The history of Nazarene education in India and South Asia has been marked with numerous attempts at finding the ‘right mix’ of curriculum, offered in prevalent languages, to varied constituencies.
Nazarene Bible College of India was for many years located in Washim, Maharashtra State, near Reynolds Memorial Hospital (a close sister institution within the Nazarene mission), and provided certificate level education for pastoral candidates in the Marathi language. In 1962, NBC-India began to train young men and women for further studies at South India Biblical Seminary in Bangarapet (an English-medium school in which the Church of the Nazarene partners with World Gospel Mission and Immanuel General Mission-Japan), in order to prepare them for a teaching ministry at NBC-India or district leadership as pastors.
NBC-India served as the primary ministerial education provider in India for nearly 70 years. However, when the work in South Asia began to explode with growth, and the South Asia Countries became part of the educational remit of the Church, the limitations of this programme in Washim became obvious. The school was placed into ‘transition’ in order to re-create a more appropriate educational model for the new challenges facing the South Asia Field.
The ‘transition committee’, charged with the development of a new model of education, explored many options for training already in existence in India and South Asia. There were extension education models, related to residential campus-based schools and seminaries, as well as correspondence education provided through ‘distance’ relationship with non-campus-based agencies. It was determined that the best approach for Nazarene education in these two Fields, given the diversity and complexity of both India and South Asia, was a de-centralised, non-campus-based enterprise that would serve all of the countries of India and South Asia and their major language groups.

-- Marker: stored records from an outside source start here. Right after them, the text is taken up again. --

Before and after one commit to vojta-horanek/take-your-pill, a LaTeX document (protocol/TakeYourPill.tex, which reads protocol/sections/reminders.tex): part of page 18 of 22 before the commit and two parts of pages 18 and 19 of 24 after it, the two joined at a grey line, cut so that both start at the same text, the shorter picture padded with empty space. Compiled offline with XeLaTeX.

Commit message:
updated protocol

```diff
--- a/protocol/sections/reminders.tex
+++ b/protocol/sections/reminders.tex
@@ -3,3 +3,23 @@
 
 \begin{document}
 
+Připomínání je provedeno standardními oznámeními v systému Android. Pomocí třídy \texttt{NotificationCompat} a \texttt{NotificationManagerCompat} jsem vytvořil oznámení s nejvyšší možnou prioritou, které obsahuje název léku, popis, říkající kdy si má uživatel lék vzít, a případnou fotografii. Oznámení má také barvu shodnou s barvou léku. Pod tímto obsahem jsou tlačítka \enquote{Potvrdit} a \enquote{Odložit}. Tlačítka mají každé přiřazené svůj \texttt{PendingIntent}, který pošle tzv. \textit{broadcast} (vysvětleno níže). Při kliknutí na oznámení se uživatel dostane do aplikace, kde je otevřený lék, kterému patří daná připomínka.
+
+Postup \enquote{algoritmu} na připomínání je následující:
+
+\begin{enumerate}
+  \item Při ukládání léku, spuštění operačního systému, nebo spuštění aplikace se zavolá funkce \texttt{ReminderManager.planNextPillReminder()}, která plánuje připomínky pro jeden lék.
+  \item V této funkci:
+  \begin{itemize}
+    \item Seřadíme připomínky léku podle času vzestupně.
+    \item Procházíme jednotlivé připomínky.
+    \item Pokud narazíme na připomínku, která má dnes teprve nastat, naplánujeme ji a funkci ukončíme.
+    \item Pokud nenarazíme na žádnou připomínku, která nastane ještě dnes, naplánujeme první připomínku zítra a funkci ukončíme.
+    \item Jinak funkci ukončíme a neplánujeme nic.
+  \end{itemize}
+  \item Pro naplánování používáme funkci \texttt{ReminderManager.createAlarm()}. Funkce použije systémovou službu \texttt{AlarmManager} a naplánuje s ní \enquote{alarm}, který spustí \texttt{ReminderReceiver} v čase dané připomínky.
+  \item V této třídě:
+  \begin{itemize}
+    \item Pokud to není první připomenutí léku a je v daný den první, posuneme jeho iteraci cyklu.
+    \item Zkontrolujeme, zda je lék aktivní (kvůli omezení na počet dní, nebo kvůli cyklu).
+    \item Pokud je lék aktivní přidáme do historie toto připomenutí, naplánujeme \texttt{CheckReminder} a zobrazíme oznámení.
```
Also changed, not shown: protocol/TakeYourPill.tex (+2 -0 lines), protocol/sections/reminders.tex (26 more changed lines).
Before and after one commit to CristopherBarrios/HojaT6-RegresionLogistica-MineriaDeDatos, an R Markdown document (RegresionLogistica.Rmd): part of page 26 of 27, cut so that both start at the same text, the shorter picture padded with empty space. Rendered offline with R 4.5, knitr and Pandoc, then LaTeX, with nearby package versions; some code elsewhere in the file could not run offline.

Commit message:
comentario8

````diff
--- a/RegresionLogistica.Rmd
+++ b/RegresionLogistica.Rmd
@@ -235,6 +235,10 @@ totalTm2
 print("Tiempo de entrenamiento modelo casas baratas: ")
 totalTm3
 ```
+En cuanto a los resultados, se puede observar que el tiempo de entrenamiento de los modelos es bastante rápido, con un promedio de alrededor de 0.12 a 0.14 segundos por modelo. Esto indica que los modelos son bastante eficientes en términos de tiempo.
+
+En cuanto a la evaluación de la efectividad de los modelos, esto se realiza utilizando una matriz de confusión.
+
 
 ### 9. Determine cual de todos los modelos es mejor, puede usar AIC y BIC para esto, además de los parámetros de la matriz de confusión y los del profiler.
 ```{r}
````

The work of ‘transition’ involved the creation of a new curriculum that would comply with Manual requirements for ordination, which would be written by Indians and South Asians with specific attention given to both content and context. Faculty needs had to be addressed for the expanding work. College infrastructures and protocols had to be developed in order to function in a non-residential mode. The school that emerged became known as South Asia Nazarene Bible College, to reflect the multi-faceted Field that it serves. SANBC has now been officially registered in Bangalore, Karnataka State.